Edit tracking data:
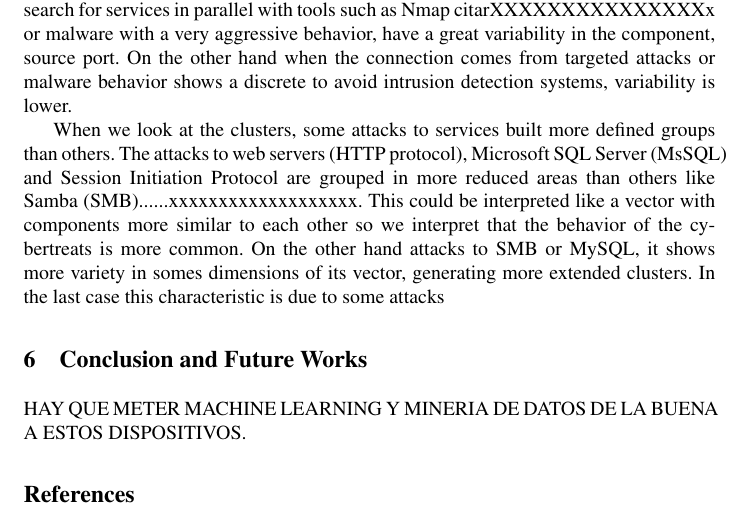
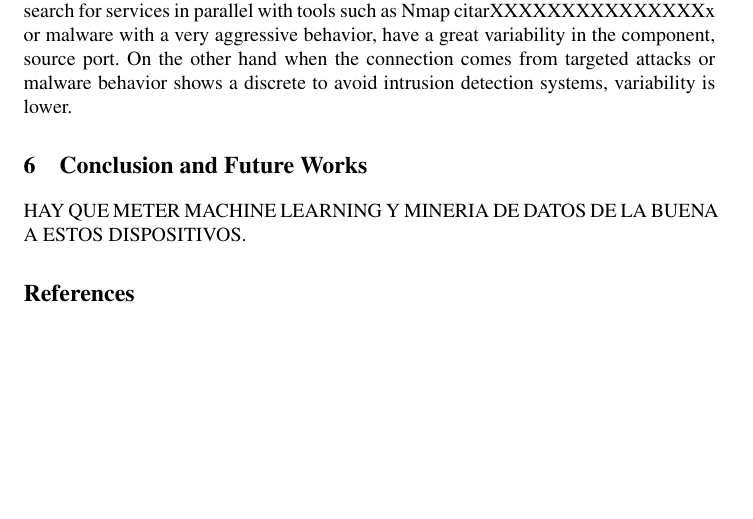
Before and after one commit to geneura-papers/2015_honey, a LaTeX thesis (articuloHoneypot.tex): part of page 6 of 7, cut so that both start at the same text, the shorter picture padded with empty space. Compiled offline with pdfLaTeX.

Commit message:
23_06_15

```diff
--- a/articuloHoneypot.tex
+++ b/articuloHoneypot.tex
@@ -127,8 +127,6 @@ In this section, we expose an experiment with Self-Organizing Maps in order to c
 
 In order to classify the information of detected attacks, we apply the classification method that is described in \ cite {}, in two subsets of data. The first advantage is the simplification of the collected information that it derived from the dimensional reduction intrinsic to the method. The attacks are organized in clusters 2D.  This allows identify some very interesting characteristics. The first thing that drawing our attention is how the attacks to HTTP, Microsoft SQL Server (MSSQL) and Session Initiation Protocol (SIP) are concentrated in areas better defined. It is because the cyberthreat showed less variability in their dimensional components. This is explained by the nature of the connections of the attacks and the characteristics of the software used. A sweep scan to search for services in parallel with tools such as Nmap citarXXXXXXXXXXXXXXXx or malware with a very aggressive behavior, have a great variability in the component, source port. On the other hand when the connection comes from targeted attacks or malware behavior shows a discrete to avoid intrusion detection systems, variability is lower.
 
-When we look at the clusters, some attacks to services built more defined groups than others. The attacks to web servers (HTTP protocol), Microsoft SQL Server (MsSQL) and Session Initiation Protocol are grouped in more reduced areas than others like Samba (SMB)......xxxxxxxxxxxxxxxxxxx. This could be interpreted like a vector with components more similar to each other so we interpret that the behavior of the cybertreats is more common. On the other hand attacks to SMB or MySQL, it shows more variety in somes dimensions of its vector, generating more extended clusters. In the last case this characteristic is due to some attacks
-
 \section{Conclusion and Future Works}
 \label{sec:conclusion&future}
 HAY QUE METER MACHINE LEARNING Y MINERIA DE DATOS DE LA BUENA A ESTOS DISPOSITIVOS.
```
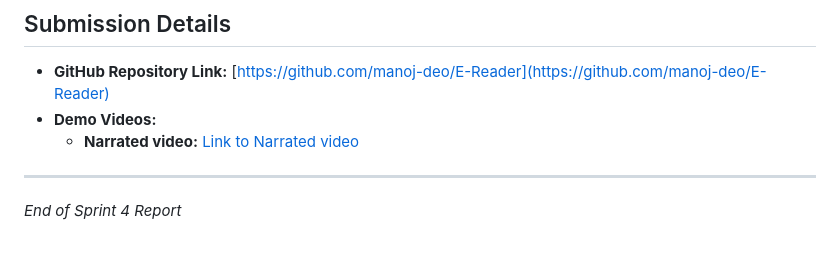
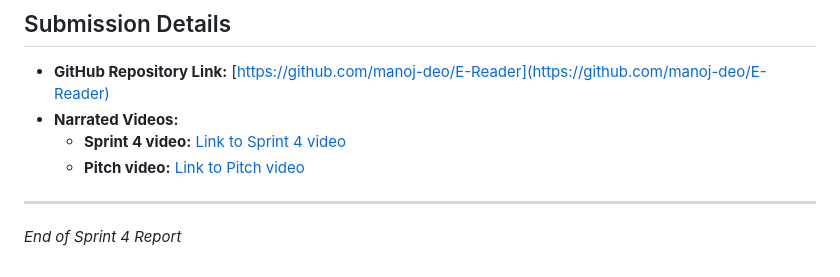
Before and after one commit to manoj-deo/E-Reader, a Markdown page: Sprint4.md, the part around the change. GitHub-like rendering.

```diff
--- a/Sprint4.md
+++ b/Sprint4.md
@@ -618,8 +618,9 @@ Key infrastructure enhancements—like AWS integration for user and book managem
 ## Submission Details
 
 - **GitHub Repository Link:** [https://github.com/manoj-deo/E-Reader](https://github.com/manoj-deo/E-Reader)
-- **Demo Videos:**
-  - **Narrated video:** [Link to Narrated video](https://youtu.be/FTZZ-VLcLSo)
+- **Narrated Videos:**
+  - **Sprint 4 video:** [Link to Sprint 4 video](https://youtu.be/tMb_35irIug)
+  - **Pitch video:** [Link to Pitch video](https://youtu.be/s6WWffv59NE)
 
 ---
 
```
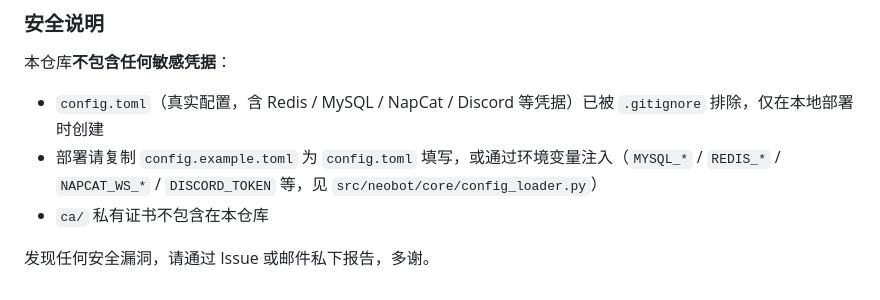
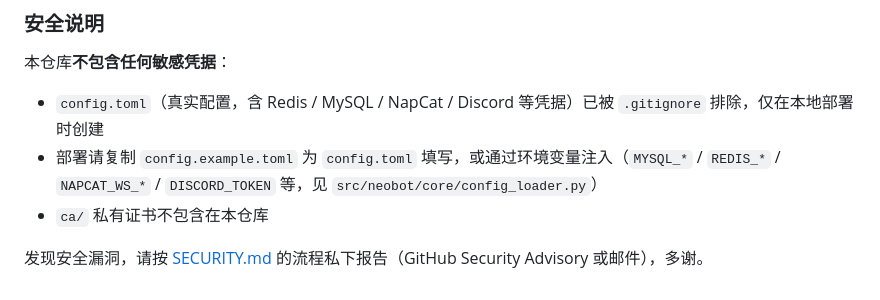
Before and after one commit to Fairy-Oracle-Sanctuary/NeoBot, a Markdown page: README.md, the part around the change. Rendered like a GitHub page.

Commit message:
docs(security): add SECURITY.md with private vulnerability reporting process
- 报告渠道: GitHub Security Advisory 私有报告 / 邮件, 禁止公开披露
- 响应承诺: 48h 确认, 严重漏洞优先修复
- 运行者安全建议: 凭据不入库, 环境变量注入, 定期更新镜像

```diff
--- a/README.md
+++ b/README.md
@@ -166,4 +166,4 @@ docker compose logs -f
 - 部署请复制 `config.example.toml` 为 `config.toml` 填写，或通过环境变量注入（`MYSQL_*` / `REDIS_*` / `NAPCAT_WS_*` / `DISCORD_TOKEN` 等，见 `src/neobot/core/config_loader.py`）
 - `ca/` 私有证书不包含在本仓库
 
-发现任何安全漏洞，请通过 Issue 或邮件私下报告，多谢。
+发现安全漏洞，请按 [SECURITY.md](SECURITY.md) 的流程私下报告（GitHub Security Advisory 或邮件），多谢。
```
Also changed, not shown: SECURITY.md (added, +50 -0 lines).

#### TASK REQUIREMENTS:
With the pictures omitted, restate every entry above word for word.

#### TASK RESPONSE:
Before and after one commit to geneura-papers/2015_honey, a LaTeX thesis (articuloHoneypot.tex): part of page 6 of 7, cut so that both start at the same text, the shorter picture padded with empty space. Compiled offline with pdfLaTeX.

Commit message:
23_06_15

```diff
--- a/articuloHoneypot.tex
+++ b/articuloHoneypot.tex
@@ -127,8 +127,6 @@ In this section, we expose an experiment with Self-Organizing Maps in order to c
 
 In order to classify the information of detected attacks, we apply the classification method that is described in \ cite {}, in two subsets of data. The first advantage is the simplification of the collected information that it derived from the dimensional reduction intrinsic to the method. The attacks are organized in clusters 2D.  This allows identify some very interesting characteristics. The first thing that drawing our attention is how the attacks to HTTP, Microsoft SQL Server (MSSQL) and Session Initiation Protocol (SIP) are concentrated in areas better defined. It is because the cyberthreat showed less variability in their dimensional components. This is explained by the nature of the connections of the attacks and the characteristics of the software used. A sweep scan to search for services in parallel with tools such as Nmap citarXXXXXXXXXXXXXXXx or malware with a very aggressive behavior, have a great variability in the component, source port. On the other hand when the connection comes from targeted attacks or malware behavior shows a discrete to avoid intrusion detection systems, variability is lower.
 
-When we look at the clusters, some attacks to services built more defined groups than others. The attacks to web servers (HTTP protocol), Microsoft SQL Server (MsSQL) and Session Initiation Protocol are grouped in more reduced areas than others like Samba (SMB)......xxxxxxxxxxxxxxxxxxx. This could be interpreted like a vector with components more similar to each other so we interpret that the behavior of the cybertreats is more common. On the other hand attacks to SMB or MySQL, it shows more variety in somes dimensions of its vector, generating more extended clusters. In the last case this characteristic is due to some attacks
-
 \section{Conclusion and Future Works}
 \label{sec:conclusion&future}
 HAY QUE METER MACHINE LEARNING Y MINERIA DE DATOS DE LA BUENA A ESTOS DISPOSITIVOS.
```
Before and after one commit to manoj-deo/E-Reader, a Markdown page: Sprint4.md, the part around the change. GitHub-like rendering.

```diff
--- a/Sprint4.md
+++ b/Sprint4.md
@@ -618,8 +618,9 @@ Key infrastructure enhancements—like AWS integration for user and book managem
 ## Submission Details
 
 - **GitHub Repository Link:** [https://github.com/manoj-deo/E-Reader](https://github.com/manoj-deo/E-Reader)
-- **Demo Videos:**
-  - **Narrated video:** [Link to Narrated video](https://youtu.be/FTZZ-VLcLSo)
+- **Narrated Videos:**
+  - **Sprint 4 video:** [Link to Sprint 4 video](https://youtu.be/tMb_35irIug)
+  - **Pitch video:** [Link to Pitch video](https://youtu.be/s6WWffv59NE)
 
 ---
 
```
Before and after one commit to Fairy-Oracle-Sanctuary/NeoBot, a Markdown page: README.md, the part around the change. Rendered like a GitHub page.

Commit message:
docs(security): add SECURITY.md with private vulnerability reporting process
- 报告渠道: GitHub Security Advisory 私有报告 / 邮件, 禁止公开披露
- 响应承诺: 48h 确认, 严重漏洞优先修复
- 运行者安全建议: 凭据不入库, 环境变量注入, 定期更新镜像

```diff
--- a/README.md
+++ b/README.md
@@ -166,4 +166,4 @@ docker compose logs -f
 - 部署请复制 `config.example.toml` 为 `config.toml` 填写，或通过环境变量注入（`MYSQL_*` / `REDIS_*` / `NAPCAT_WS_*` / `DISCORD_TOKEN` 等，见 `src/neobot/core/config_loader.py`）
 - `ca/` 私有证书不包含在本仓库
 
-发现任何安全漏洞，请通过 Issue 或邮件私下报告，多谢。
+发现安全漏洞，请按 [SECURITY.md](SECURITY.md) 的流程私下报告（GitHub Security Advisory 或邮件），多谢。
```
Also changed, not shown: SECURITY.md (added, +50 -0 lines).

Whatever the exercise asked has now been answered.